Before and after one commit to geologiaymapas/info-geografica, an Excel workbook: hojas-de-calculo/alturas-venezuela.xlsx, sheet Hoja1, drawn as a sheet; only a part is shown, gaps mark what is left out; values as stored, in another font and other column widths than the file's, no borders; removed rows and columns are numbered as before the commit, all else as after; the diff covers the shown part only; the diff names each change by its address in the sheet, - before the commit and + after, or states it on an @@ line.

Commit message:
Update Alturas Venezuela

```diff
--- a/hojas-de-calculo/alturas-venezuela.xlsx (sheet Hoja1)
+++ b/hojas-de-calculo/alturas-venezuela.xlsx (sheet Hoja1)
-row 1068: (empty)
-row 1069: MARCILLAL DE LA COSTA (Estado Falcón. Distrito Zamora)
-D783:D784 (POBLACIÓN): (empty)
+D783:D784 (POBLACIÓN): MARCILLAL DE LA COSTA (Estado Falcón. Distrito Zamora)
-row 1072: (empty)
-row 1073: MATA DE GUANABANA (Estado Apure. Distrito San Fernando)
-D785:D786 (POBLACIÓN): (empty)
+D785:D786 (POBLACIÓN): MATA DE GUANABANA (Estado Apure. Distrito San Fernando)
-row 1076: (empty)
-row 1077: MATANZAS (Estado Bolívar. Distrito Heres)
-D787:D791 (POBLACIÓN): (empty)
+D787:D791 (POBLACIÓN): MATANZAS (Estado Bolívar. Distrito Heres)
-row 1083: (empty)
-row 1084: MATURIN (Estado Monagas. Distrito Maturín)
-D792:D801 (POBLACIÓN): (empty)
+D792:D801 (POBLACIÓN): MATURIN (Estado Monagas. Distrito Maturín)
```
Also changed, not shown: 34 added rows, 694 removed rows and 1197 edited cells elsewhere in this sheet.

Try it: Reproduce all the records. Keep them exact, please.

Finished exercise:
Before and after one commit to geologiaymapas/info-geografica, an Excel workbook: hojas-de-calculo/alturas-venezuela.xlsx, sheet Hoja1, drawn as a sheet; only a part is shown, gaps mark what is left out; values as stored, in another font and other column widths than the file's, no borders; removed rows and columns are numbered as before the commit, all else as after; the diff covers the shown part only; the diff names each change by its address in the sheet, - before the commit and + after, or states it on an @@ line.

Commit message:
Update Alturas Venezuela

```diff
--- a/hojas-de-calculo/alturas-venezuela.xlsx (sheet Hoja1)
+++ b/hojas-de-calculo/alturas-venezuela.xlsx (sheet Hoja1)
-row 1068: (empty)
-row 1069: MARCILLAL DE LA COSTA (Estado Falcón. Distrito Zamora)
-D783:D784 (POBLACIÓN): (empty)
+D783:D784 (POBLACIÓN): MARCILLAL DE LA COSTA (Estado Falcón. Distrito Zamora)
-row 1072: (empty)
-row 1073: MATA DE GUANABANA (Estado Apure. Distrito San Fernando)
-D785:D786 (POBLACIÓN): (empty)
+D785:D786 (POBLACIÓN): MATA DE GUANABANA (Estado Apure. Distrito San Fernando)
-row 1076: (empty)
-row 1077: MATANZAS (Estado Bolívar. Distrito Heres)
-D787:D791 (POBLACIÓN): (empty)
+D787:D791 (POBLACIÓN): MATANZAS (Estado Bolívar. Distrito Heres)
-row 1083: (empty)
-row 1084: MATURIN (Estado Monagas. Distrito Maturín)
-D792:D801 (POBLACIÓN): (empty)
+D792:D801 (POBLACIÓN): MATURIN (Estado Monagas. Distrito Maturín)
```
Also changed, not shown: 34 added rows, 694 removed rows and 1197 edited cells elsewhere in this sheet.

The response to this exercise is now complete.